Sometimes you want to write a batch of utility methods that can be accessed from a module for example
Utility.parse_something(string) or any number of useful little tools for your application. Here’s a very clean-looking way to achieve it:
module Utilities extend self def parse_something(string) # do stuff here end def other_utility_method(number, string) # do some more stuff end end
"extend self" at the top of the module, you are telling it to include all of the methods defined on your module as class methods on…your module. Which means that you can now access them like other class methods! While there are other ways to do this, I think this is a very semantically clean way that gets it done quite nicely.
Update: And this is exactly why I post these Quick Tips, because sometimes there’s another solution that I hadn’t heard of! Using Ruby’s
module_function you can achieve the same effect:
module Utilities module_function def parse_something(string) # do stuff here end def other_utility_method(number, string) # do some more stuff end end

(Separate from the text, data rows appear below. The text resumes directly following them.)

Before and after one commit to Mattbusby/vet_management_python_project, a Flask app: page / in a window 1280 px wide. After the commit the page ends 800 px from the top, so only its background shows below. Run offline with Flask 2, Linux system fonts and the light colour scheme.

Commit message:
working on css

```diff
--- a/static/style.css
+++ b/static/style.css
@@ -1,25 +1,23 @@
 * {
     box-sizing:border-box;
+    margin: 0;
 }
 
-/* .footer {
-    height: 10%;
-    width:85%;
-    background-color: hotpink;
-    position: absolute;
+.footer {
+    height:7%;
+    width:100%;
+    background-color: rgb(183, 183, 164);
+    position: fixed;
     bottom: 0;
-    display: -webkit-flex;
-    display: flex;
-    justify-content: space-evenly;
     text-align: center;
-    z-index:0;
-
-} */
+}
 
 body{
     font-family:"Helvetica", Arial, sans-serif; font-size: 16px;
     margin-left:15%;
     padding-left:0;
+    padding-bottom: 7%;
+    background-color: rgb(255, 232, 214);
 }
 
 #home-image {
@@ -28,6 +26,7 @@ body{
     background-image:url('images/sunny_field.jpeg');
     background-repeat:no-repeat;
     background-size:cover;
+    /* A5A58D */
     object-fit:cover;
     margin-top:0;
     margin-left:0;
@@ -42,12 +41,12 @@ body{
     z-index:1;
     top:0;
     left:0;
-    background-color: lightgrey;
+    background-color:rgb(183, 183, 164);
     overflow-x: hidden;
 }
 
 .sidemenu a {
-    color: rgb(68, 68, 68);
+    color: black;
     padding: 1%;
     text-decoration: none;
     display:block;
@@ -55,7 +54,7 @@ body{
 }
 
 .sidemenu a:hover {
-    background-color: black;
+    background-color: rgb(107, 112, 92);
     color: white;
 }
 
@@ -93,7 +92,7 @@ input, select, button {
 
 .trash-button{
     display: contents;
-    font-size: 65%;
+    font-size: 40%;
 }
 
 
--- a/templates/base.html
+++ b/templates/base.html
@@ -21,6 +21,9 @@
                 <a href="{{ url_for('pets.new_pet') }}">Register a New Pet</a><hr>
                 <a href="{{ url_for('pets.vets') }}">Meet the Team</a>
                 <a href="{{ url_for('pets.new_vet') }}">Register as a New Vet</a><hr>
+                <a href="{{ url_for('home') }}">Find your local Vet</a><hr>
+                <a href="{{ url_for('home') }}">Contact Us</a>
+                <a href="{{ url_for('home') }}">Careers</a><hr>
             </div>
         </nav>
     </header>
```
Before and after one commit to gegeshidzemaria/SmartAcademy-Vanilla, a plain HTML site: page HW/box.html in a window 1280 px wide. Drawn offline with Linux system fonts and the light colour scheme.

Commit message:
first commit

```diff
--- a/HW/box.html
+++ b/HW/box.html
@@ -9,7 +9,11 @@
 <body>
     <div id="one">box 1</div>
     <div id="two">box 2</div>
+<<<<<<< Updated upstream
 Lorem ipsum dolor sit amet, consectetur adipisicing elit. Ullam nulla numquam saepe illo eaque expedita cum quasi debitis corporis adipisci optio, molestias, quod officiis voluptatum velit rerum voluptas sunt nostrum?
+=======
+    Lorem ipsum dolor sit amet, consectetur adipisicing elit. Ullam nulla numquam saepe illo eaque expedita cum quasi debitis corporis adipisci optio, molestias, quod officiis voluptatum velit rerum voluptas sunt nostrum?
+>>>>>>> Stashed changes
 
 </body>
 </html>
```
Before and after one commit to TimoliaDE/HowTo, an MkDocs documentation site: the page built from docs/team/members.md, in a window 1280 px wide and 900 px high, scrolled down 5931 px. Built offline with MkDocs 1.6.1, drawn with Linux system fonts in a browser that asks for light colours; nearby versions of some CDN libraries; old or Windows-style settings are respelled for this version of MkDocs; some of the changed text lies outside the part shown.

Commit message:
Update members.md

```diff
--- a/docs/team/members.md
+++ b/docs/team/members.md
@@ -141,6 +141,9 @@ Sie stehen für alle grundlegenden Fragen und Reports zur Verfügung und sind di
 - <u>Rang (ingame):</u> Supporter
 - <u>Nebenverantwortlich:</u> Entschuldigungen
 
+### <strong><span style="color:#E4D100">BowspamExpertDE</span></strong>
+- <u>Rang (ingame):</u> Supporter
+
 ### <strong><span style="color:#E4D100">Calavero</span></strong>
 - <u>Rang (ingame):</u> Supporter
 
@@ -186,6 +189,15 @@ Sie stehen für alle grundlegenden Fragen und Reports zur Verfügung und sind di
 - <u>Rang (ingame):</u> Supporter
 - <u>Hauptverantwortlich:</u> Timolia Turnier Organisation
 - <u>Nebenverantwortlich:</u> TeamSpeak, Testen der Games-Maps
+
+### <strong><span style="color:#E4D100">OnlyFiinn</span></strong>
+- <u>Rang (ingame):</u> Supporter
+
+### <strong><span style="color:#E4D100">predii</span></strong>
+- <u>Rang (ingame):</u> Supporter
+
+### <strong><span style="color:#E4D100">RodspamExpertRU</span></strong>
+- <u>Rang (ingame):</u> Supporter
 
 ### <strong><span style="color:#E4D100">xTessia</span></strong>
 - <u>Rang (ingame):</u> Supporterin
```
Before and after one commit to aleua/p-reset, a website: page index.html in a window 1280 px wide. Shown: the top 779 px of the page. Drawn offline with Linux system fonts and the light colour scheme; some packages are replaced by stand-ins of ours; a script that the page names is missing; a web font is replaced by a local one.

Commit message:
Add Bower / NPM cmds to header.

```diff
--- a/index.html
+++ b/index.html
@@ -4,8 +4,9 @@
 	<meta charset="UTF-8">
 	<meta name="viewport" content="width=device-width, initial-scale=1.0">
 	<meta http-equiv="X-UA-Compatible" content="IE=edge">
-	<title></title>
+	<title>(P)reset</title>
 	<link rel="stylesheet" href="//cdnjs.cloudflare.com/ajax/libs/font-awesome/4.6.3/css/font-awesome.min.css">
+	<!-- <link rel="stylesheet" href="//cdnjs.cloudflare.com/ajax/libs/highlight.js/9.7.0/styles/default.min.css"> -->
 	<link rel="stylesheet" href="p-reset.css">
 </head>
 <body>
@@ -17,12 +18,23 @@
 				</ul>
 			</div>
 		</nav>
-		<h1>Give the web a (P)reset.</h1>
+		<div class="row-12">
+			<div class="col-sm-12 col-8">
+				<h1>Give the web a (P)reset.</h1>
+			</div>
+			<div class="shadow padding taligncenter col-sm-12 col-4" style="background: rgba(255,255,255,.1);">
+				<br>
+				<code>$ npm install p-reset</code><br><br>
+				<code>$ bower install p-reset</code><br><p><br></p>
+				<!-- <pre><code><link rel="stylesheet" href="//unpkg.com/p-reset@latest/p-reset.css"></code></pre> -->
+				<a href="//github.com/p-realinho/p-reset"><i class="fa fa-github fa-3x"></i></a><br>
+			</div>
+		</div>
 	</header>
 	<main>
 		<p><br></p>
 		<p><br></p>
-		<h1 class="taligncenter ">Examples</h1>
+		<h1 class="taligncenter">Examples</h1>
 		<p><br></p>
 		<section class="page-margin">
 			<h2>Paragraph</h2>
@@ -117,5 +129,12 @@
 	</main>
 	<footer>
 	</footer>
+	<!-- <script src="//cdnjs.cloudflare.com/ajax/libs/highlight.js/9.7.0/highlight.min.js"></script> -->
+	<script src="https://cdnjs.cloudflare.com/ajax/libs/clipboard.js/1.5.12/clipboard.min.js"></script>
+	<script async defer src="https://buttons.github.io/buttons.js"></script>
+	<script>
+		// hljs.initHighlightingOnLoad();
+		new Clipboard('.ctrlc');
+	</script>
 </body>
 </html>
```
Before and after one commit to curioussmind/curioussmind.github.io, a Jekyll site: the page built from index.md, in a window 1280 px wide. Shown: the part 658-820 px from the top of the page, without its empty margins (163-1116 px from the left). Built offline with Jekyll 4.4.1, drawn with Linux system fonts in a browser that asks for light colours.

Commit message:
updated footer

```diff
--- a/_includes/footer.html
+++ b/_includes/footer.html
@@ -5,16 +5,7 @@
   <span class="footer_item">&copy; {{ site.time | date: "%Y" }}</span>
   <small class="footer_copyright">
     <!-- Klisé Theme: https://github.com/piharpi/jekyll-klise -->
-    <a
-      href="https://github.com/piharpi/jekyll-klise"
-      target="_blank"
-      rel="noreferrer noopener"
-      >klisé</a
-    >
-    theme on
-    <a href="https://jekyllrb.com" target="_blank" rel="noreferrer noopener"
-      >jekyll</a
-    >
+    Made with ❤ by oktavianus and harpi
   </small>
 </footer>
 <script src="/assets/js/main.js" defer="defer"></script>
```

module_function method either takes multiple symbols as arguments for the methods to turn into module methods or, if invoked without arguments, will cause all subsequent methods to be defined as module functions. You can read the Ruby documentation about it here. Ultimately I’m not sure which I’d go with, as
module_function is pretty esoteric (I’ve never come across it in code that I’ve read), but so is
extend self. It’s your call, developers!